I’m enjoying watching Rodney Hide and ACT get a good kicking. They deserve it.
Rodney Hide’s political hypocrisy and poverty of leadership ability have been obvious for all too long. He will forever be the perk buster who couldn’t wait to get his own hands on the till, remembering Hide and his partner’s “work” trips to Europe and Hawaii.
Perk buster gone wild.
Now the egotistical Hide is reaping what he sowed. He has selfishly torn the ACT Party in half and may very well have ruined his own political career.
No wonder arch-nemeses Winston Peters was smiling on his visit to Victoria University:
Asked if he would consider joining a National-ACT coalition if his party got enough votes next year he said; “That’s not going to be a possibility at the next election.”
Mr Hide’s party would “slide apart” following the conflict exposed by the dumping of Ms Roy and his reluctance to account for it, he predicted.
But does Peters have another reason for an ear to ear grin? Who really wins from ACT’s demise? National of course will gossip and whisper around the Beehive “National wins of course. ACT’s vote has nowhere else to go“. Right?
If ACT does go down in a ball of flames, the centre of political gravity is bound to re-align. And the common left-right political spectrum lacks the depth needed to explain such a complicated shift.
The way “the demise” will effect voting patterns will depend on many factors: How badly will ACT’s problems damage the government as a whole? What demographics currently support ACT? Will the opposition manage to turn this into an issue to hit the government around the head with? How do ACT’s core liberal voters feel about Key’s support for Rodney Hide over Heather Roy?
The result of all of those factors may be debatable. Yet they are clearly all significant.
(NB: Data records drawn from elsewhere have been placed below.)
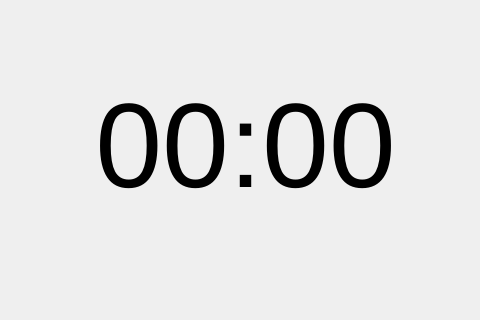
Before: the Qt Designer form standbywindow.ui in Floo/RaspiDAC, drawn with Qt 5.
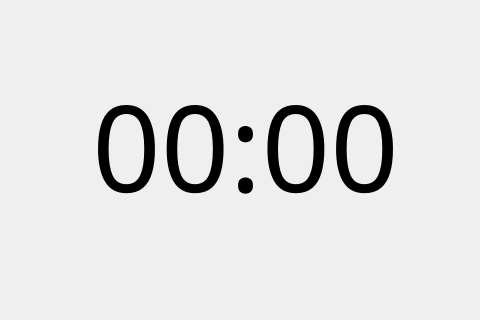
After: the same form once the commit is applied.

What changed in the file:
```diff
--- a/standbywindow.ui
+++ b/standbywindow.ui
@@ -24,9 +24,8 @@
    </property>
    <property name="font">
     <font>
+     <family>Noto Sans</family>
      <pointsize>90</pointsize>
-     <weight>50</weight>
-     <bold>false</bold>
     </font>
    </property>
    <property name="text">
```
My guess is, I predict this episode will damage the government. And if obliterated, ACT’s support would splinter between National (the Hide supporters), NZ First (the hang em high supporters), and the non-voters/libertarians (the economic purists). At current polling that’s little more than 0.75% max each way.
If that were the case. That’s 0.75% for National, 0.75% for NZ First, and 0.75% lost. With the loss of ACT in the House, who is more likely to benefit from their marginal gain? National or NZ First?
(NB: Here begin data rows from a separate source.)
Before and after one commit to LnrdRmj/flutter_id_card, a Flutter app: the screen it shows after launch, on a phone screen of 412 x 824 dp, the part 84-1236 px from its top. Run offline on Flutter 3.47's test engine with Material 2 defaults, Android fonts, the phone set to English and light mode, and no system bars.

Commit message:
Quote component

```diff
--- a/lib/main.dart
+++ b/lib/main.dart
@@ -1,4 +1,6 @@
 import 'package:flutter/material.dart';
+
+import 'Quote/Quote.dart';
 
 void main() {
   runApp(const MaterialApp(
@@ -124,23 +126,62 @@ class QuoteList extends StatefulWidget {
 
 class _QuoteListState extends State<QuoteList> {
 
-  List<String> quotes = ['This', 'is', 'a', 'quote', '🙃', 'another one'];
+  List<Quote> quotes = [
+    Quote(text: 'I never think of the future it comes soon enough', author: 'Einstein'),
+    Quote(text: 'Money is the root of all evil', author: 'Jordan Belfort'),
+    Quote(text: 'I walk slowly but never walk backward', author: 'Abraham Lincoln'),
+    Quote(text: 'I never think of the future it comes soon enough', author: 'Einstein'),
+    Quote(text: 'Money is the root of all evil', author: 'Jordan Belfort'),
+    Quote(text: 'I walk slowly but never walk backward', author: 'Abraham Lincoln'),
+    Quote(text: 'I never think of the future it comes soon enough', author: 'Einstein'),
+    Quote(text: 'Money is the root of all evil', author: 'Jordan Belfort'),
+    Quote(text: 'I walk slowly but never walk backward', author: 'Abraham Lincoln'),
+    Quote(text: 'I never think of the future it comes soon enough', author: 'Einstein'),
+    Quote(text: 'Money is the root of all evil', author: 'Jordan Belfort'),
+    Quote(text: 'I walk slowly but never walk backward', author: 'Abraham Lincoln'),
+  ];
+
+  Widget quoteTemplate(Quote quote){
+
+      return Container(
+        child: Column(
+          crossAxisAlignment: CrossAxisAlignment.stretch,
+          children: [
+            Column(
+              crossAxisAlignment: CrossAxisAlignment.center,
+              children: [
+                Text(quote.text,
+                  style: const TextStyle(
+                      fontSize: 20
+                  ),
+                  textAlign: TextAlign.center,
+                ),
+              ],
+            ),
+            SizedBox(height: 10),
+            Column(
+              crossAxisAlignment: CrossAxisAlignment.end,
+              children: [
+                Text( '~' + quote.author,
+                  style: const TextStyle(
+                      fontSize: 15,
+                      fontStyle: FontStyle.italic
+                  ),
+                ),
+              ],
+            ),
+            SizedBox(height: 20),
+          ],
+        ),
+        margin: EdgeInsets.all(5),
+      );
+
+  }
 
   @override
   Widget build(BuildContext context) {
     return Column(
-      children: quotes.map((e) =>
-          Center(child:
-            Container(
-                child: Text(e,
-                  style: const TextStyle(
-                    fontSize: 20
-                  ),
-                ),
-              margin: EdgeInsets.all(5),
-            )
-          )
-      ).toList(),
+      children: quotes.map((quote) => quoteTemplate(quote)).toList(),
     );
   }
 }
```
National certainly wouldn’t need any more support to reach the 5% threshold. And the loss of ACT in Parliament means no one on the right to help get neo-liberal legislation through.
Of course those figures are abstract and are drawn from generalised premises. But I hope merely to have illustrated the point of the factors at play and who might really seek to gain the most from recent events. Because it won’t be the economic neo-liberals.